Work item: In the entries below, find the lines that include "ContextRetriever" and give their number as the whole reply.

Materials provided:
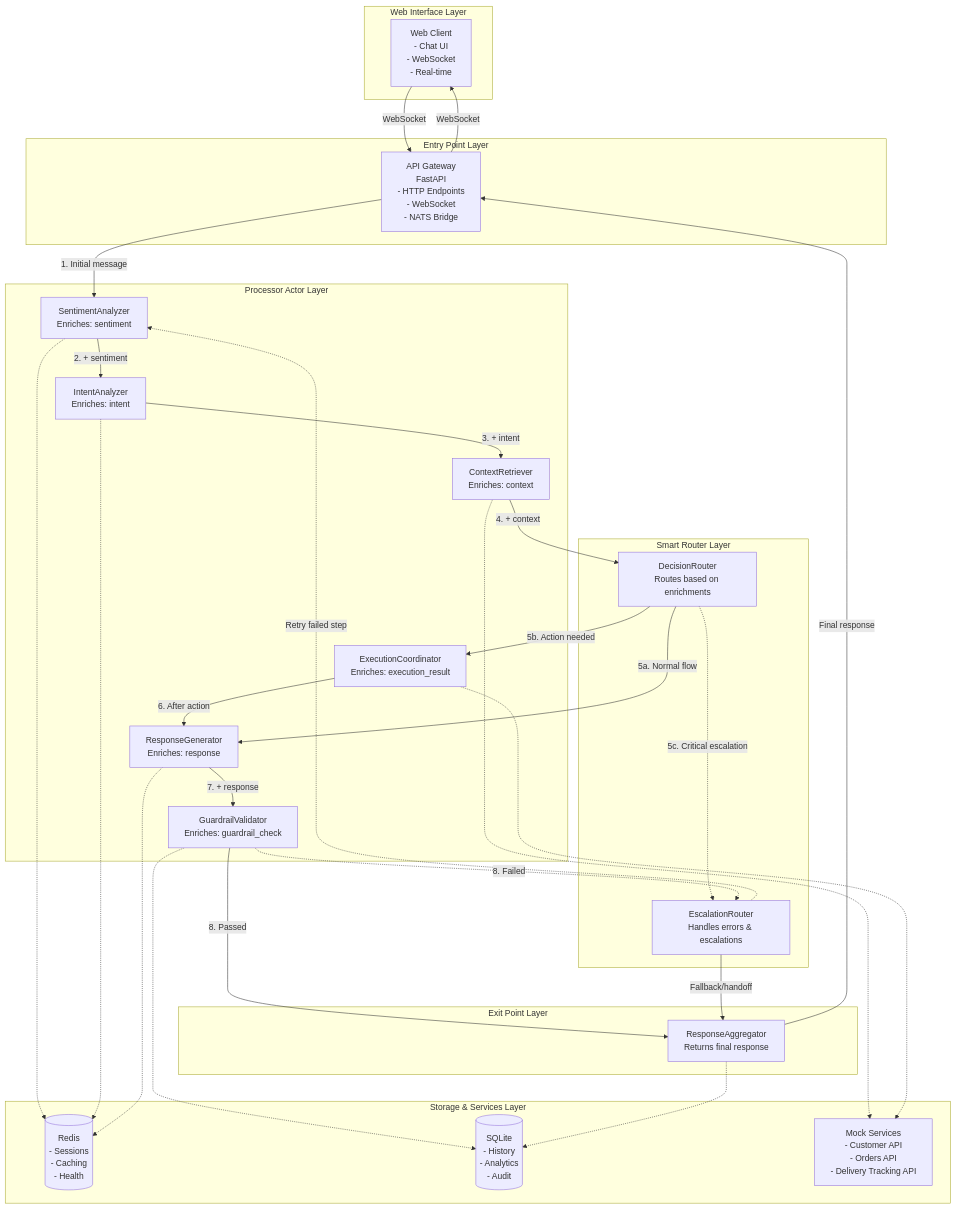
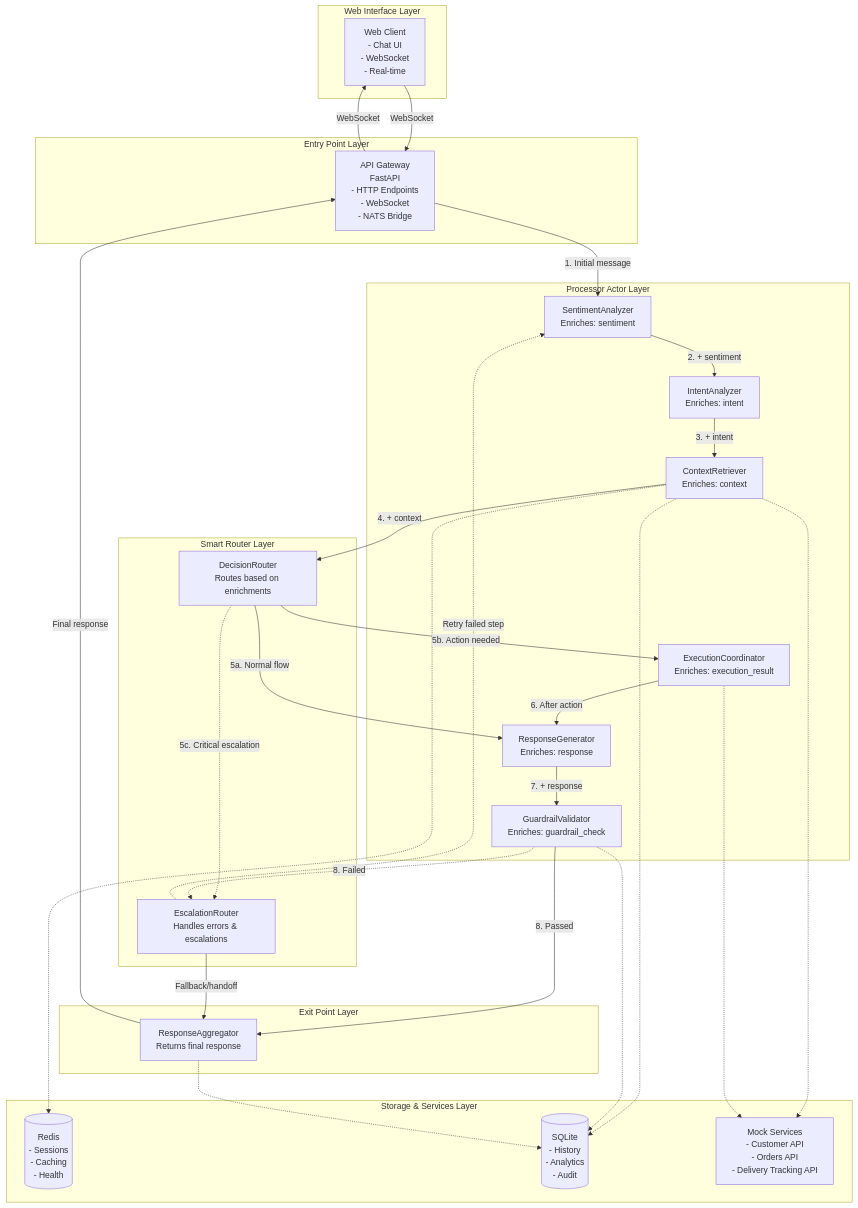
Before and after one commit to trustmaster/actor-mesh-demo: the diagram in README.md, drawn with Mermaid.

Commit message:
Fix infra connections in Readme

````diff
--- a/README.md
+++ b/README.md
@@ -21,71 +21,70 @@
 ```mermaid
 graph TB
     subgraph "Web Interface Layer"
         WebClient[Web Client<br/>- Chat UI<br/>- WebSocket<br/>- Real-time]
     end
 
     subgraph "Entry Point Layer"
         ApiGateway[API Gateway<br/>FastAPI<br/>- HTTP Endpoints<br/>- WebSocket<br/>- NATS Bridge]
     end
 
     subgraph "Processor Actor Layer"
         SentimentAnalyzer[SentimentAnalyzer<br/>Enriches: sentiment]
         IntentAnalyzer[IntentAnalyzer<br/>Enriches: intent]
         ContextRetriever[ContextRetriever<br/>Enriches: context]
         ResponseGenerator[ResponseGenerator<br/>Enriches: response]
         GuardrailValidator[GuardrailValidator<br/>Enriches: guardrail_check]
         ExecutionCoordinator[ExecutionCoordinator<br/>Enriches: execution_result]
     end
 
     subgraph "Smart Router Layer"
         DecisionRouter[DecisionRouter<br/>Routes based on enrichments]
         EscalationRouter[EscalationRouter<br/>Handles errors & escalations]
     end
 
     subgraph "Exit Point Layer"
         ResponseAggregator[ResponseAggregator<br/>Returns final response]
     end
 
     subgraph "Storage & Services Layer"
         RedisCache[(Redis<br/>- Sessions<br/>- Caching<br/>- Health)]
         SqliteDb[(SQLite<br/>- History<br/>- Analytics<br/>- Audit)]
         MockServices[Mock Services<br/>- Customer API<br/>- Orders API<br/>- Delivery Tracking API]
     end
 
     %% Main processing flow (standard route)
     WebClient -->|WebSocket| ApiGateway
     ApiGateway -->|1. Initial message| SentimentAnalyzer
     SentimentAnalyzer -->|2. + sentiment| IntentAnalyzer
     IntentAnalyzer -->|3. + intent| ContextRetriever
     ContextRetriever -->|4. + context| DecisionRouter
     
     %% Decision router routing options
     DecisionRouter -->|5a. Normal flow| ResponseGenerator
     DecisionRouter -->|5b. Action needed| ExecutionCoordinator
     DecisionRouter -.->|5c. Critical escalation| EscalationRouter
     
     %% Execution coordinator path
     ExecutionCoordinator -->|6. After action| ResponseGenerator
     
     %% Response generation path
     ResponseGenerator -->|7. + response| GuardrailValidator
     GuardrailValidator -->|8. Passed| ResponseAggregator
     GuardrailValidator -.->|8. Failed| EscalationRouter
     
     %% Escalation router paths
     EscalationRouter -->|Fallback/handoff| ResponseAggregator
     EscalationRouter -.->|Retry failed step| SentimentAnalyzer
     
     %% Response back to client
     ResponseAggregator -->|Final response| ApiGateway
     ApiGateway -->|WebSocket| WebClient
 
     %% Infrastructure connections
-    SentimentAnalyzer -.-> RedisCache
-    IntentAnalyzer -.-> RedisCache
+    ContextRetriever -.-> RedisCache
+    ContextRetriever -.-> SqliteDb
     ContextRetriever -.-> MockServices
-    ResponseGenerator -.-> RedisCache
     GuardrailValidator -.-> SqliteDb
     ExecutionCoordinator -.-> MockServices
     ResponseAggregator -.-> SqliteDb
 ```
````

Output of the exercise: 6